Published: October 2007
John Stanmeyer
Interview by Glynnis McPhee

Over the course of six weeks photographer John Stanmeyer traveled through the cities and villages along the Malacca Strait for National Geographic magazine’s story about high seas piracy in the region.

How did you get this assignment for National Geographic?

I live in Indonesia and over the last decade I’ve done a number of stories on the Malacca Strait and the area of Sumatra, Singapore, and Malaysia. I imagine my close connection and my knowledge of the history and geography of the region is the reason I was asked to do this assignment.

How did you plan to cover a story about piracy given that it’s dangerous and illegal?

This isn’t actually a story about pirates. I didn’t try to avoid that but, photographically, the original approach was to try to understand the culture that resides along all sides of the Malacca Strait, the culture that brings about piracy.

Did the fact that you live in Indonesia help you with the assignment?

I don’t think it necessarily helped that I live there. It helps that I read a lot about Indonesia. I actually don’t know the language. I can understand about 30 percent of it and I can mumble my way through. The problem is that I travel so much and I hear so many different languages. I realized long ago that I’m going to be an employer of translators.

So you traveled with a translator. Did anyone else go with you?

I brought two assistants—one a brilliant fixer-translator and a dear friend who I’ve worked with for years, and the other a Photoshop assistant who I now travel with quite often. In Indonesia it definitely helps to not be completely on your own as a foreigner—not at all because of safety—but you draw a lot of attention. When you arrive in a village, people are so welcoming and friendly. They’ll call out the bule, which means foreigner, “the bule is here!” Then everyone comes out to greet you. I find having an assistant allows me to remind people that I’m just visiting so they can go back to what they’re doing. You spend a lot of time waiting for everyone to get back to normal so you can start doing what you came there to do; that is, be a visual eye into the culture.

Did anything surprise you on this assignment?

I’d been to Malacca, the city itself, a lot in the past 11 years. On this trip I stayed in the Chinatown area specifically during the Chinese New Year. I remember seeing these giant incense sticks—they were mammoth sticks like trees—and I thought, What is this? Later that night, at midnight, I saw this gentleman lighting them. It made for a staggering scene. That image is in the magazine. It’s a simple picture, but it was a really special time. When else are you going to see someone lighting these enormous sticks with fireworks going off in the background? And it was just naturally happening. I never imagined five hours before that it would be as spectacular as it was.

Is there something you didn’t get a chance to include in this story that you wish did?
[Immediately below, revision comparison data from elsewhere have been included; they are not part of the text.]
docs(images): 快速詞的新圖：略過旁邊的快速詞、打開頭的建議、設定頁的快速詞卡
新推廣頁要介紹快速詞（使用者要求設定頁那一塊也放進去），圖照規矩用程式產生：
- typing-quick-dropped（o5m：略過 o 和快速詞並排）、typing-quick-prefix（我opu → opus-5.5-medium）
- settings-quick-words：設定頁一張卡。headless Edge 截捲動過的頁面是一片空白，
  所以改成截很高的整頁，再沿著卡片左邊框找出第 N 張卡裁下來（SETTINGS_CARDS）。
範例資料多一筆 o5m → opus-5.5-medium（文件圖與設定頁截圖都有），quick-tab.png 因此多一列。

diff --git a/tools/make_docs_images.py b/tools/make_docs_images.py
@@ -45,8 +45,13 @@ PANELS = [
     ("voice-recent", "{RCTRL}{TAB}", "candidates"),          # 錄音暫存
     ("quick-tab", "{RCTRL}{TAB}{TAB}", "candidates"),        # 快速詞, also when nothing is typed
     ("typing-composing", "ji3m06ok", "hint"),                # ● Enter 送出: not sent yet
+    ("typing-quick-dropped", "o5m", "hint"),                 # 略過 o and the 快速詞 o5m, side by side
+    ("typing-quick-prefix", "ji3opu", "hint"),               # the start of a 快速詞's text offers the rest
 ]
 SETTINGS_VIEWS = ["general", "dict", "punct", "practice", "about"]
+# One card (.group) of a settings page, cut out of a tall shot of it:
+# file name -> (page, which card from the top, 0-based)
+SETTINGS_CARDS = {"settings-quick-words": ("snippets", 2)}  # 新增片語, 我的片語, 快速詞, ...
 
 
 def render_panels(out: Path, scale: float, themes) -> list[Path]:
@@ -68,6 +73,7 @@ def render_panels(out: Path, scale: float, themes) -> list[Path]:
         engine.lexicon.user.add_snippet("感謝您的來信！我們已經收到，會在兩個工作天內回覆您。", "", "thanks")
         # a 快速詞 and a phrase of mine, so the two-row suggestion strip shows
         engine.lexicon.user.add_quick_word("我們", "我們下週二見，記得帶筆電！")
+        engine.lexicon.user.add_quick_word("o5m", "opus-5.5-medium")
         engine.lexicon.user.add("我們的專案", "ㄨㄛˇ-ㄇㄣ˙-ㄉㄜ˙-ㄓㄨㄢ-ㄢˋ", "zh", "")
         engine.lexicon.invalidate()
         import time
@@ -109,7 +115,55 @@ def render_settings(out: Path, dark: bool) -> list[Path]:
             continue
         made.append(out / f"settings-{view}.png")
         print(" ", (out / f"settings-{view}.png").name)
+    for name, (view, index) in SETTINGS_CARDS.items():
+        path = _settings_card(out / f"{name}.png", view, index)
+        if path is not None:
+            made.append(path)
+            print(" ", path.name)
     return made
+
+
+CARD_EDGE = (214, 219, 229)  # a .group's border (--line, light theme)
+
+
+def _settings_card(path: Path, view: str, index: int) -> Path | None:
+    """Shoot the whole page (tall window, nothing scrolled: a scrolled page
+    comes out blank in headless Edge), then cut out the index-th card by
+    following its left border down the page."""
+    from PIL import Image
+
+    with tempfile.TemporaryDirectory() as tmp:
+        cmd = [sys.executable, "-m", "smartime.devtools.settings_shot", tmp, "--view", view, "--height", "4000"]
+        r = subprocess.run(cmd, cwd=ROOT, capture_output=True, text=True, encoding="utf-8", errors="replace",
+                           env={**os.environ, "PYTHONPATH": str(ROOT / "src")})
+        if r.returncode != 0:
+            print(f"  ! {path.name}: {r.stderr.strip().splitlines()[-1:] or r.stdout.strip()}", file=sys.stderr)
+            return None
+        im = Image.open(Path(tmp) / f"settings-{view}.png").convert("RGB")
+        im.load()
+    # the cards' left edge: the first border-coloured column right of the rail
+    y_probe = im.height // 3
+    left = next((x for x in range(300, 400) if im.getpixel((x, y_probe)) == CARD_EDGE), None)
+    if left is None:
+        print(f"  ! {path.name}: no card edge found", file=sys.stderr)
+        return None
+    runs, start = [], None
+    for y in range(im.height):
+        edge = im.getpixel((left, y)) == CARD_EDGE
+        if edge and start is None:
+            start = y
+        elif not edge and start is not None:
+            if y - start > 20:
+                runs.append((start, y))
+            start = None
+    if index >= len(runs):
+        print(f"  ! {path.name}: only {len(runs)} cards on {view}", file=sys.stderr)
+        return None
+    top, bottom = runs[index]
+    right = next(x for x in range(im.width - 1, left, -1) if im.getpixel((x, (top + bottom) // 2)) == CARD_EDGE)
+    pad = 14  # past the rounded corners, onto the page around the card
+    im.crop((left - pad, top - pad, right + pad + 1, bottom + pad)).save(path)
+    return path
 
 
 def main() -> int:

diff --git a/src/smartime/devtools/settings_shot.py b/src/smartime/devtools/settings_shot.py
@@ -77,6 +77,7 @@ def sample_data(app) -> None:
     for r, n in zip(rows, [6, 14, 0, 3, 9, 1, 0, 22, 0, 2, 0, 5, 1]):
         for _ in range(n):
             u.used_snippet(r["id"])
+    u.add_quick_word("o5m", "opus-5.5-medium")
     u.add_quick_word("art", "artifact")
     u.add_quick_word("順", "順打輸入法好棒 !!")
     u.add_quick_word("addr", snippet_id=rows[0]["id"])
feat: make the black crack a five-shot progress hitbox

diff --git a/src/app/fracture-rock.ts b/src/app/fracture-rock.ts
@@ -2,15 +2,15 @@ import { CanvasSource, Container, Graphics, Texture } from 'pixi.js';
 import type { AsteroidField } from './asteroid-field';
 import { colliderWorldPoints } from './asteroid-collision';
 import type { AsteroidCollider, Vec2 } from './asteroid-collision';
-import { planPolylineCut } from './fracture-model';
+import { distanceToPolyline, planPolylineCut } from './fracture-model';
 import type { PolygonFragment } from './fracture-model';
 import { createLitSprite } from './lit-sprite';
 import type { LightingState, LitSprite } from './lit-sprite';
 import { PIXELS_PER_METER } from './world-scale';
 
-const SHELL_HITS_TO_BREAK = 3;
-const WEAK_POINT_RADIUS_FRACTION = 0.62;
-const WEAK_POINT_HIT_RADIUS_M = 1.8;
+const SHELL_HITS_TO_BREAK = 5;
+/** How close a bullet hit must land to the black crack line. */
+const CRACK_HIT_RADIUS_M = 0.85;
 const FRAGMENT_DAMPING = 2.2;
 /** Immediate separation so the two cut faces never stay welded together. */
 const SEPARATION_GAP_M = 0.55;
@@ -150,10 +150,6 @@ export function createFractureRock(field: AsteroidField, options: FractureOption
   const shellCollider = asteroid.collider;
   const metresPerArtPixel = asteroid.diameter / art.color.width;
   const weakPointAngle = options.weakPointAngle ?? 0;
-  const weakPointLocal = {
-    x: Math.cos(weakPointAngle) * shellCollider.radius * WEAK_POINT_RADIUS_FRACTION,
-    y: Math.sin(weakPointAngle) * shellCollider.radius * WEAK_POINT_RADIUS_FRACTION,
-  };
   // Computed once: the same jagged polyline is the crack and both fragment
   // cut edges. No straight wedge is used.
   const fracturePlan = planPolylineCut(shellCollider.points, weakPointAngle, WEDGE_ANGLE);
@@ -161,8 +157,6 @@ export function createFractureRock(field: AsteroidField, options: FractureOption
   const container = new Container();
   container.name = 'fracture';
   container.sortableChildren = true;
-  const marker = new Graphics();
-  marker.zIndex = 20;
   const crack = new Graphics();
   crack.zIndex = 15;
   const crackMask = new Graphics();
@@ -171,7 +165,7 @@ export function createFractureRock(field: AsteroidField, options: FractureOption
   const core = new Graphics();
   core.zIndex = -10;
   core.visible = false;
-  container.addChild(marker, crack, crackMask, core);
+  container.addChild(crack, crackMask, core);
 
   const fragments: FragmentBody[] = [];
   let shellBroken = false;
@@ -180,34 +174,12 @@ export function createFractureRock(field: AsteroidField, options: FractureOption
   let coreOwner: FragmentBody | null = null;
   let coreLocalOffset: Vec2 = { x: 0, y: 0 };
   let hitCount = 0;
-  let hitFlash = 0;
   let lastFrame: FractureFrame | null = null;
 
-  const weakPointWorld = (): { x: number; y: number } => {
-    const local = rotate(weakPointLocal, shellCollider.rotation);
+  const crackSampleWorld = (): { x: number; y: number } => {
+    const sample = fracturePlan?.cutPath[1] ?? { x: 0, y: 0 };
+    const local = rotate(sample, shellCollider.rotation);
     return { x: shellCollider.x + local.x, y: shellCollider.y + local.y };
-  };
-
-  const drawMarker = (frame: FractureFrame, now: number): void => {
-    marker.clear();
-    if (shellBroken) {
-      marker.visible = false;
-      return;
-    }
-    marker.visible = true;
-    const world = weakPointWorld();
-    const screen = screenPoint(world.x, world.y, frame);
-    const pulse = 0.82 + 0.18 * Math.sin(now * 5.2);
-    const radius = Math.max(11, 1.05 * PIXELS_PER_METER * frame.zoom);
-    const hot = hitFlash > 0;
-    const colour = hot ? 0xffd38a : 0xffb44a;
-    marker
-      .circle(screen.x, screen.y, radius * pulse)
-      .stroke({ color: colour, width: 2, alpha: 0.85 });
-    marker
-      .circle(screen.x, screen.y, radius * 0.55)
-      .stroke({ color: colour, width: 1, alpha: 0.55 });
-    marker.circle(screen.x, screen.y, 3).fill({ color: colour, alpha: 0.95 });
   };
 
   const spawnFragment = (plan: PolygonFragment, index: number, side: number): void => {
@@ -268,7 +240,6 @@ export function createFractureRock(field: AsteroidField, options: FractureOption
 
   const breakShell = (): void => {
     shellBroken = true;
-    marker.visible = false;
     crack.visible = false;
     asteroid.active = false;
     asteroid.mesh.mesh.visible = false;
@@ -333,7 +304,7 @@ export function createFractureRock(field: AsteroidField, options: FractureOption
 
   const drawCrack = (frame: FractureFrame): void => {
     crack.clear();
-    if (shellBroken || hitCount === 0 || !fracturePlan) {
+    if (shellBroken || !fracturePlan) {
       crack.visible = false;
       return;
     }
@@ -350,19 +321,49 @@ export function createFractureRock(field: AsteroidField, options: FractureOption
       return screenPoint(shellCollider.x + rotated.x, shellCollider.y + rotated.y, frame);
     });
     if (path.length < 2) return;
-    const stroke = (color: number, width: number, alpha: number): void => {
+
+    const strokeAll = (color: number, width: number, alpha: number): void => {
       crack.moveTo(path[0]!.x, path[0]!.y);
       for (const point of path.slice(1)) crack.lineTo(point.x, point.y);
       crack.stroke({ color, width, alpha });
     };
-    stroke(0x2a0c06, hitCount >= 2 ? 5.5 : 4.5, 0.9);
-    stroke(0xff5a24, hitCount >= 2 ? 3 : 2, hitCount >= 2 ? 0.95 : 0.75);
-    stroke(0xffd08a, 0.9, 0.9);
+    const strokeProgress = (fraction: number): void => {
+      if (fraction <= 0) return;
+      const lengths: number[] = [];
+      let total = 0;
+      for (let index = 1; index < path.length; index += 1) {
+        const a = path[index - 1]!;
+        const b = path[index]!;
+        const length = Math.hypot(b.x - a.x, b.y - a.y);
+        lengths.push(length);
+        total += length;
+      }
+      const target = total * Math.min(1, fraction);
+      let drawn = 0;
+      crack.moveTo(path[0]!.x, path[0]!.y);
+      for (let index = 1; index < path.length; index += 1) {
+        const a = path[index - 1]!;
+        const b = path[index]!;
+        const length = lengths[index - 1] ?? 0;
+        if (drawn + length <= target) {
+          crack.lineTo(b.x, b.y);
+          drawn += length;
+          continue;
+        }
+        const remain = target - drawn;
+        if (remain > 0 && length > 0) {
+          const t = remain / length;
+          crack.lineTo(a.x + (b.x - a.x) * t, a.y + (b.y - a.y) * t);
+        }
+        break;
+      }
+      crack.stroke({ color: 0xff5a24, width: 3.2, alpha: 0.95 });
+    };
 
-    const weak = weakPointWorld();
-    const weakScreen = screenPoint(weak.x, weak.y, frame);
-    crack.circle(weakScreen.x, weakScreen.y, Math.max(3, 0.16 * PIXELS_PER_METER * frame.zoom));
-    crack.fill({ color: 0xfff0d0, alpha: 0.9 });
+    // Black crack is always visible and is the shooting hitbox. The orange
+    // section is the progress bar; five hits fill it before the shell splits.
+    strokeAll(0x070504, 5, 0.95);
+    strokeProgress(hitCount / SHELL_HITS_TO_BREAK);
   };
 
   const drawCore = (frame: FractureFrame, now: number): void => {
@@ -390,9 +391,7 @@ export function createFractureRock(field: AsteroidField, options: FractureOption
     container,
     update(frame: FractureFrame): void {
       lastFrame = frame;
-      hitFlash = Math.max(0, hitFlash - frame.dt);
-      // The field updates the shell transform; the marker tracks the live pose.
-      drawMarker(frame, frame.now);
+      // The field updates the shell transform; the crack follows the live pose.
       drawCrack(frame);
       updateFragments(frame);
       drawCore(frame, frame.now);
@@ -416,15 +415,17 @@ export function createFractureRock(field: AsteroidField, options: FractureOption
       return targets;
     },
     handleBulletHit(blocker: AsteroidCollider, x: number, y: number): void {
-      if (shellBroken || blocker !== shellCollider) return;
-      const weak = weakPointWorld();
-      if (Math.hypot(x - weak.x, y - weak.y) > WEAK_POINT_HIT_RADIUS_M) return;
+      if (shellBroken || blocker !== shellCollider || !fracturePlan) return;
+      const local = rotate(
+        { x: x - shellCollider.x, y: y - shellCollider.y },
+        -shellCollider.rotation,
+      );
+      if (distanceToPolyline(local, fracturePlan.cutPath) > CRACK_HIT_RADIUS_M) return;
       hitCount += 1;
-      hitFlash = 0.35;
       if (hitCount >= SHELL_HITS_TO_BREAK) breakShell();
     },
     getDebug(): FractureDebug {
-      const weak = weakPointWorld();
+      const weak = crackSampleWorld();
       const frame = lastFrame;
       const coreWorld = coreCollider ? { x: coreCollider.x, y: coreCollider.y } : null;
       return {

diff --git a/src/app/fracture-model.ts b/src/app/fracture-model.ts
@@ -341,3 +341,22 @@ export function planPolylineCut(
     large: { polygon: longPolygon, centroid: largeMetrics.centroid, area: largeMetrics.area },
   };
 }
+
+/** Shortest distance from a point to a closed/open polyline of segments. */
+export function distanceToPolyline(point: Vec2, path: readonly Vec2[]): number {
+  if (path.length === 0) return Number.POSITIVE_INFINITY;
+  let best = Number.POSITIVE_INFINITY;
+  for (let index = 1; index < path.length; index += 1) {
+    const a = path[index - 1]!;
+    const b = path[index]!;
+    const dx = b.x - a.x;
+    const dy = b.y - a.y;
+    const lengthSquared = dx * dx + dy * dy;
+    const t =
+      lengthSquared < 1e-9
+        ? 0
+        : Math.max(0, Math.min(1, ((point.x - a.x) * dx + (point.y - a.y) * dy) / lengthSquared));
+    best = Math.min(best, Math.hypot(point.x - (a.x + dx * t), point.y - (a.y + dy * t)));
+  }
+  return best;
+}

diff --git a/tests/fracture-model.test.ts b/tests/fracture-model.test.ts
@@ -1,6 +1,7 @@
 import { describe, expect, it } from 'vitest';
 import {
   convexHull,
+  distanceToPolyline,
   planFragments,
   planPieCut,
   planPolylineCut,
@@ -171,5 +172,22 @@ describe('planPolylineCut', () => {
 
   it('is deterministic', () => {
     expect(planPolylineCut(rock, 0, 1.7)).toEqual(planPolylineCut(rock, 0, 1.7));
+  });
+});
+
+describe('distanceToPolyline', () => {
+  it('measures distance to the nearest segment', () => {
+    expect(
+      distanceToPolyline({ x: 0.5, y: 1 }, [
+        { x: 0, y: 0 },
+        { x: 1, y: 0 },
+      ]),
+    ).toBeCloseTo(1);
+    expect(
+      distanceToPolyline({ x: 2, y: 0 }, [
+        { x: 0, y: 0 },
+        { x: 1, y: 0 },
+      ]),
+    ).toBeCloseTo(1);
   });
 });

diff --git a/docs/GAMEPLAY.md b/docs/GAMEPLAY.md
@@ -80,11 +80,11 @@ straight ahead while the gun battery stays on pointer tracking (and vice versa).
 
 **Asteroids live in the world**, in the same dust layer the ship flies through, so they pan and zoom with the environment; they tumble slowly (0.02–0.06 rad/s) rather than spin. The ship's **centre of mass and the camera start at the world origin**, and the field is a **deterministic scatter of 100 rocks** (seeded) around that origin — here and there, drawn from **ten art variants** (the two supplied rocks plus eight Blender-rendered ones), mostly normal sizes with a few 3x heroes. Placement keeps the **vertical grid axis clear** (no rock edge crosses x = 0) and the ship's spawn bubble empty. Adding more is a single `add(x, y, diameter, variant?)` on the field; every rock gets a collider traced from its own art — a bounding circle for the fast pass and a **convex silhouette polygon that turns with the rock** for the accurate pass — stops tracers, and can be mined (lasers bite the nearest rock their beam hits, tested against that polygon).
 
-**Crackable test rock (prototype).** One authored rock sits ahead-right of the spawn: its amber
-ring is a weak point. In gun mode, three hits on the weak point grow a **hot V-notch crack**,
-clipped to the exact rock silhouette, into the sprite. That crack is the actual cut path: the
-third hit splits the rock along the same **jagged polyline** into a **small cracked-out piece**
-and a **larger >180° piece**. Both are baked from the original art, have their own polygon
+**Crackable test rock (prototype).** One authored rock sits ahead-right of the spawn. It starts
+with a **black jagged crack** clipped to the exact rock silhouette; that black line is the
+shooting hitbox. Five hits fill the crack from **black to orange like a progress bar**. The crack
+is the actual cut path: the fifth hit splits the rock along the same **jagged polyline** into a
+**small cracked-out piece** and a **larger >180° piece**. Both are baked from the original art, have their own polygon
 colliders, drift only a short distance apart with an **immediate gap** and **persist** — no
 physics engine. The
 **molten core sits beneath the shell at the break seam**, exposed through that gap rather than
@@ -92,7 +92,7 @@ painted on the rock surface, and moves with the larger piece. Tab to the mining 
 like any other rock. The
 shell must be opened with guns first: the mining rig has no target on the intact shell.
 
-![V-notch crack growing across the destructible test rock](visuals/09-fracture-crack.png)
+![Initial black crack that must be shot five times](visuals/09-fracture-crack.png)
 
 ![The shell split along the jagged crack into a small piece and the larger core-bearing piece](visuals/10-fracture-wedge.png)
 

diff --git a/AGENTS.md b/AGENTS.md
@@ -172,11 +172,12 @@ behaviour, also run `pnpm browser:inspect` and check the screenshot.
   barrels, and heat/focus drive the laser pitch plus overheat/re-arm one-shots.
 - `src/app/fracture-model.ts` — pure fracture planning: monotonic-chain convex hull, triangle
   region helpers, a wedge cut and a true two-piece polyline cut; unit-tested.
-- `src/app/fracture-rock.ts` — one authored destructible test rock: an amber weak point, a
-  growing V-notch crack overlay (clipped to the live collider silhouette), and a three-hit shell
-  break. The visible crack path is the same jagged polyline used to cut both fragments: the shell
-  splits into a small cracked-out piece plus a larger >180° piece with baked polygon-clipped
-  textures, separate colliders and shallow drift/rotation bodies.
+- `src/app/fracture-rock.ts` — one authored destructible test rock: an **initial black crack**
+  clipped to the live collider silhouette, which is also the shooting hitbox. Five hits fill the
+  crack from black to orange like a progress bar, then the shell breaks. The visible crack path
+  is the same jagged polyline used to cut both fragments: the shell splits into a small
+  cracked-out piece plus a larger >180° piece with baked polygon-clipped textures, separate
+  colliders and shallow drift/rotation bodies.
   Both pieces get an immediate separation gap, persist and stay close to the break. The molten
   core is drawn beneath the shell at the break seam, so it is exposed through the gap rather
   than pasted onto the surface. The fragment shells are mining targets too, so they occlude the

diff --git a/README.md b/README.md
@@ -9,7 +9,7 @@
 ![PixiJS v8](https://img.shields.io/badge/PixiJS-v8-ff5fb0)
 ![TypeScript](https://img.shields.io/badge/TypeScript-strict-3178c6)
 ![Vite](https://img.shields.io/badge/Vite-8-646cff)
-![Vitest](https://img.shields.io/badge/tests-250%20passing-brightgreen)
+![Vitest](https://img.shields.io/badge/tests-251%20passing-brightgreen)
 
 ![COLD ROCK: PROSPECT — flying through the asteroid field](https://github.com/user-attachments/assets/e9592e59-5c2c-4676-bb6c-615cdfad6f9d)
I was hoping to include Aceh. I didn’t photographically focus on the dark side of piracy because I was much more interested in the culture that brings about such desperate needs to survive. Aceh wouldn’t have been a perfect example of this, but if you look at piracy it spreads itself all throughout the Malacca Strait. I do, though, think we included pretty much everything. Sarah Leen, the photo editor, was brilliant at keeping a cohesive narrative going. So much can’t ever make it into the magazine, there just aren’t enough pages, so we hope the reader has the ability to feel the narrative even though you can’t go on the whole journey with me.